By Doug Fabbioli
One of the skills that I was fortunate to learn a number of decades ago was the process of blending wines. Blending is something that has happened in the industry for many generations: the French have their Bordeaux and Rhône blends, the Italians blend Chianti, Tuscans, and just about all their wines. Some older vineyards in California were planted in a traditional Italian way, with the different grape varietals interplanted in the same block of ground. When picking time came, the grapes were all picked at the same time and blended right away. Blending can create a better wine, each varietal bringing its own strengths and character to the finished product.
In some blends, such as a Bordeaux blend, there is a lot of tradition in the varietals and the style used. Staying within that structure is expected, and the wine produced is much more defined in the glass. I certainly respect the traditional blending with our estate-grown Tre Sorelle as well as our American Meritage, both of which are Bordeaux-style blends. On the other hand, it is a pleasure to break out of the traditional blending structure to create something different like our Raspberry Merlot. Blending various fruits with traditional wine grapes is nothing new, but was often done for cheaper products, using the sweetness and fruit to move lower quality wine. Little did I know when I was playing with it that I would create a signature wine for us!
One of the keys to blending wines is to prepare ahead of time in order to make good decisions. Once two wines are blended together, there is no separating them. I will pull samples ahead of time, and clear my schedule so I can concentrate on the flavors and the process. I also like to have a couple of people with me who can taste and learn the process—I don’t taste or blend in a vacuum. As I taste, I know I am looking to make wines that fit the labels and products that I have already created. With a Cabernet Franc for instance, I will look to blend in a little structure in the middle with some Petit Verdot, or maybe add some finishing tannins with some Cabernet Sauvignon. Sometimes it may be acid that the wine needs, so knowing each of the components will make the trial and error process a little more efficient. Oak character is another factor to keep in mind, but it can be added after blending by shifting the wine into newer barrels of the right kind of oak. As with so much in wine-making, experience and patience play important roles.

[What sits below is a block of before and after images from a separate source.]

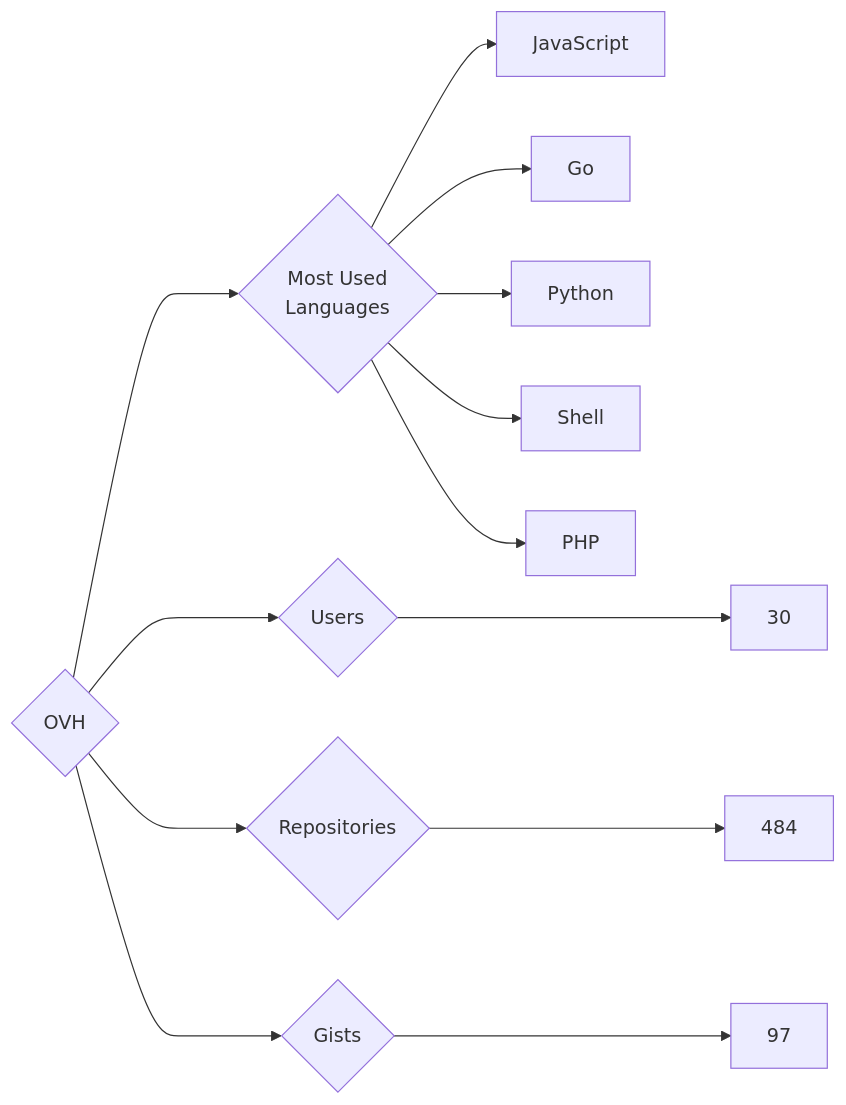
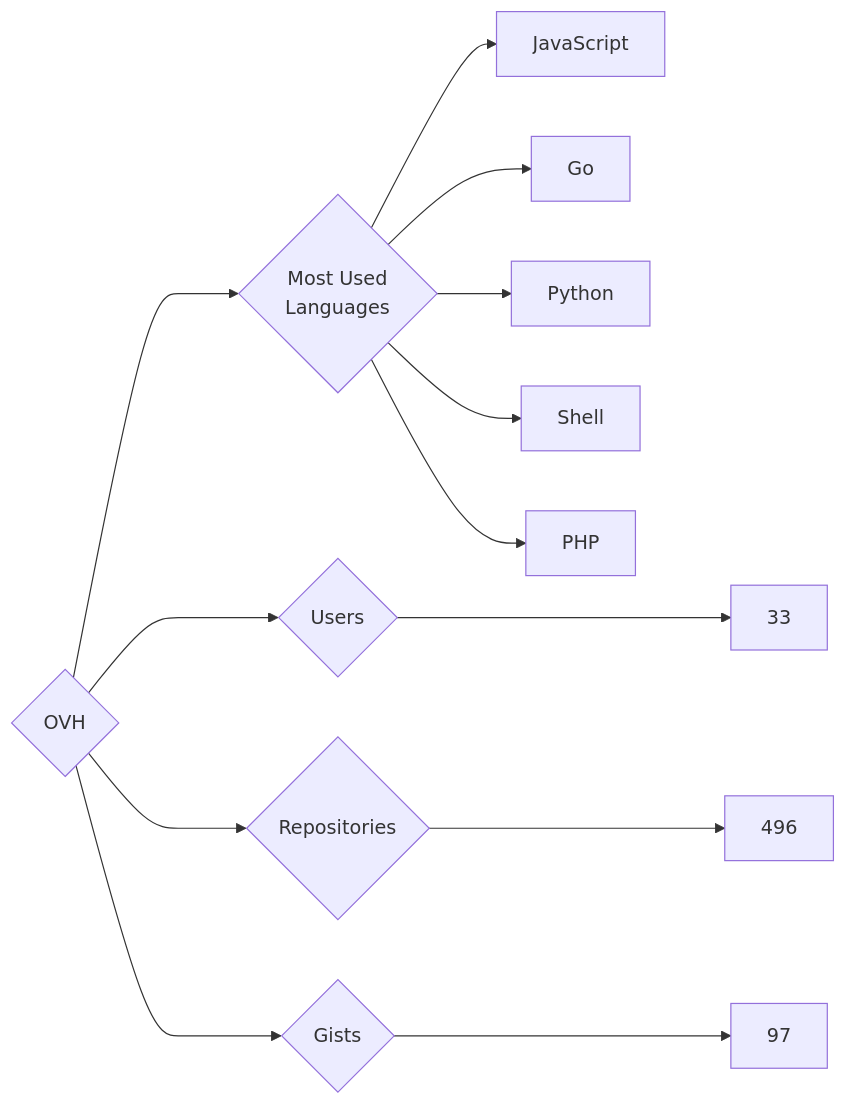
One commit to trickest/insiders changed the diagram in targets/OVH/README.md. Above: the diagram before and after it, drawn with Mermaid. The commit also changed 970 other files, not shown here.

````diff
--- a/targets/OVH/README.md
+++ b/targets/OVH/README.md
@@ -3,13 +3,13 @@
 ```mermaid
 graph LR
 COMPANY_NAME{OVH}
-COMPANY_NAME ---> U{Users} ---> UN[30]
-COMPANY_NAME ---> R{Repositories} ---> RN[484]
+COMPANY_NAME ---> U{Users} ---> UN[33]
+COMPANY_NAME ---> R{Repositories} ---> RN[496]
 COMPANY_NAME ---> G{Gists} ---> GN[97]
 COMPANY_NAME ---> ML{Most Used<br>Languages}
 ML --> JavaScript[JavaScript]
 ML --> Go[Go]
 ML --> Python[Python]
 ML --> Shell[Shell]
 ML --> PHP[PHP]
 ```
````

Another key part to blending is having a lower tier wine to blend the extras into. We have a wine called Padrino which is made up of our “left over” varietals. I get customers asking about Padrino on a regular basis. It is never the same twice because it is a combination of the pieces that are left from blending. Some years it may be more Tannat, other years it may be Cabernet Franc with a few other odd pieces. Some years all the pieces fit and I had nothing left over at the end of the process, and in those years we do not have a Padrino.

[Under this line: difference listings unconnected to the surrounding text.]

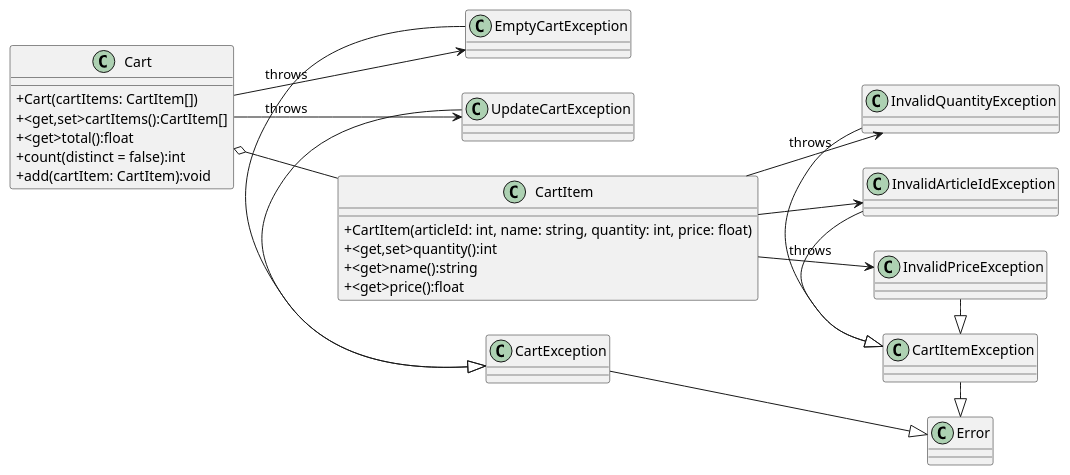
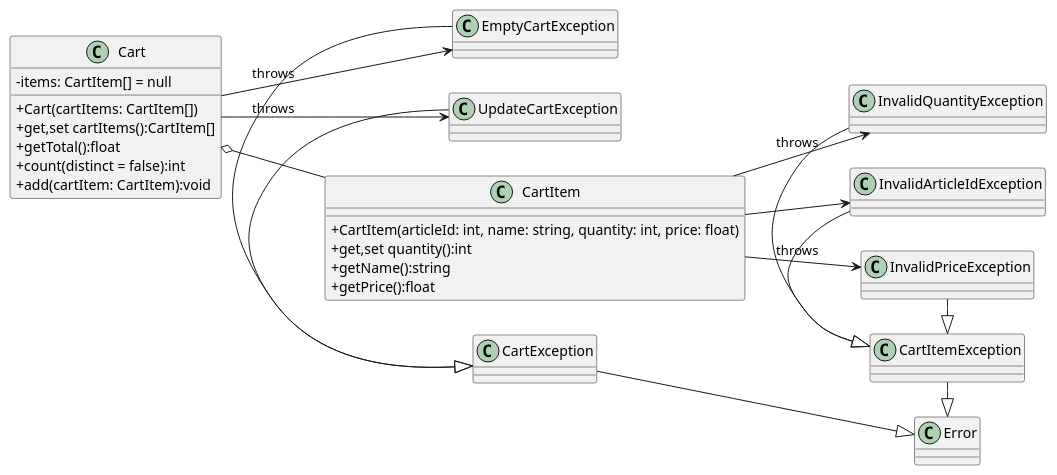
The diagram in docs/diagramClass.wsd (NathanChauveau/Shopping), drawn with PlantUML before and after one commit.

Commit message:
docs: modify some stuff in diagram based on discuss

```diff
--- a/docs/diagramClass.wsd
+++ b/docs/diagramClass.wsd
@@ -1,48 +1,49 @@
 @startuml
 
 left to right direction
 skinparam classAttributeIconSize 0
 
 'Classes declaration
 class CartItem{
    +CartItem(articleId: int, name: string, quantity: int, price: float)
-   +<get,set>quantity():int
-   +<get>name():string
-   +<get>price():float
+   +get,set quantity():int
+   +getName():string
+   +getPrice():float
 }
 class Cart{
+    -items: CartItem[] = null
     +Cart(cartItems: CartItem[])
-    +<get,set>cartItems():CartItem[]
-    +<get>total():float
+    +get,set cartItems():CartItem[]
+    +getTotal():float
     +count(distinct = false):int
     +add(cartItem: CartItem):void
 }
 
 
 class Error{}
 class CartItemException{}
 class InvalidArticleIdException{}
 class InvalidQuantityException{}
 class InvalidPriceException{}
 class EmptyCartException{}
 class UpdateCartException{}
 class CartException{}
 
 'Relations
 CartItem --> InvalidArticleIdException
 CartItem --> InvalidQuantityException : throws
 CartItem --> InvalidPriceException : throws
 Cart --> EmptyCartException : throws
 Cart --> UpdateCartException : throws
 Cart o-- CartItem
 
 'Exception inheritance
 InvalidArticleIdException -|> CartItemException
 InvalidPriceException -|> CartItemException
 InvalidQuantityException -|> CartItemException
 CartItemException -|> Error
 EmptyCartException -|> CartException
 UpdateCartException -|> CartException
 CartException -|> Error
 
 @enduml
```
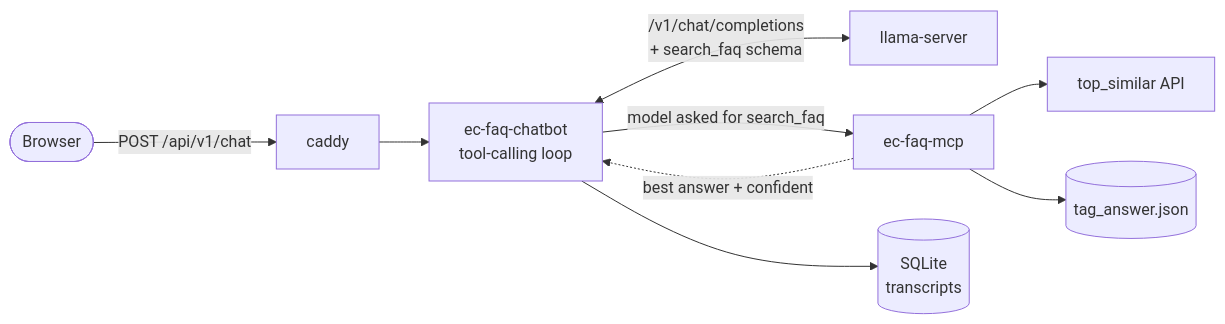
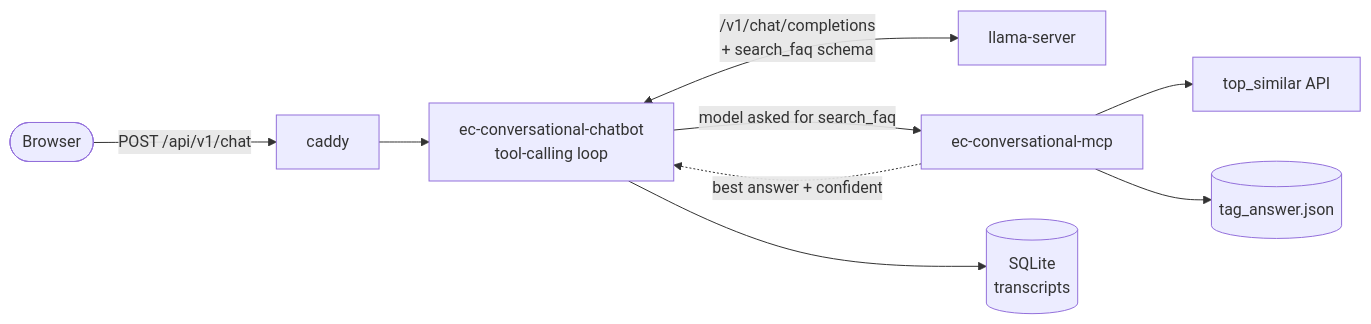
Before and after one commit to sayed-shaun/ec-conversational-chatbot: the diagram in README.md, drawn with Mermaid. The commit also changed other lines of this file and 7 other files, not shown here.

````diff
--- a/README.md
+++ b/README.md
@@ -57,11 +57,11 @@
 ```mermaid
 flowchart LR
     B([Browser]) -->|"POST /api/v1/chat"| CADDY["caddy"]
-    CADDY --> BOT["ec-faq-chatbot<br/>tool-calling loop"]
+    CADDY --> BOT["ec-conversational-chatbot<br/>tool-calling loop"]
     BOT <-->|"/v1/chat/completions<br/>+ search_faq schema"| LLM["llama-server"]
-    BOT -->|"model asked for search_faq"| MCP["ec-faq-mcp"]
+    BOT -->|"model asked for search_faq"| MCP["ec-conversational-mcp"]
     MCP --> SIM["top_similar API"]
     MCP --> TAG[("tag_answer.json")]
     MCP -.->|"best answer + confident"| BOT
     BOT --> DB[("SQLite<br/>transcripts")]
 ```
````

Starting the blending process with great base wines is clearly the most important part. Some vintages will be more challenging than others, but recognizing that a little bit of “this” can really help out with “that” is seen as early as on the crush pad as the grapes are going into the fermenter. Blending is the artistic point where the paint hits the canvas, but the paint is made in the vineyard as the grapes grow. Being skilled at “making paint” is the key to having a great wine that needs very little tinkering. Let’s raise a glass to the art in the wine!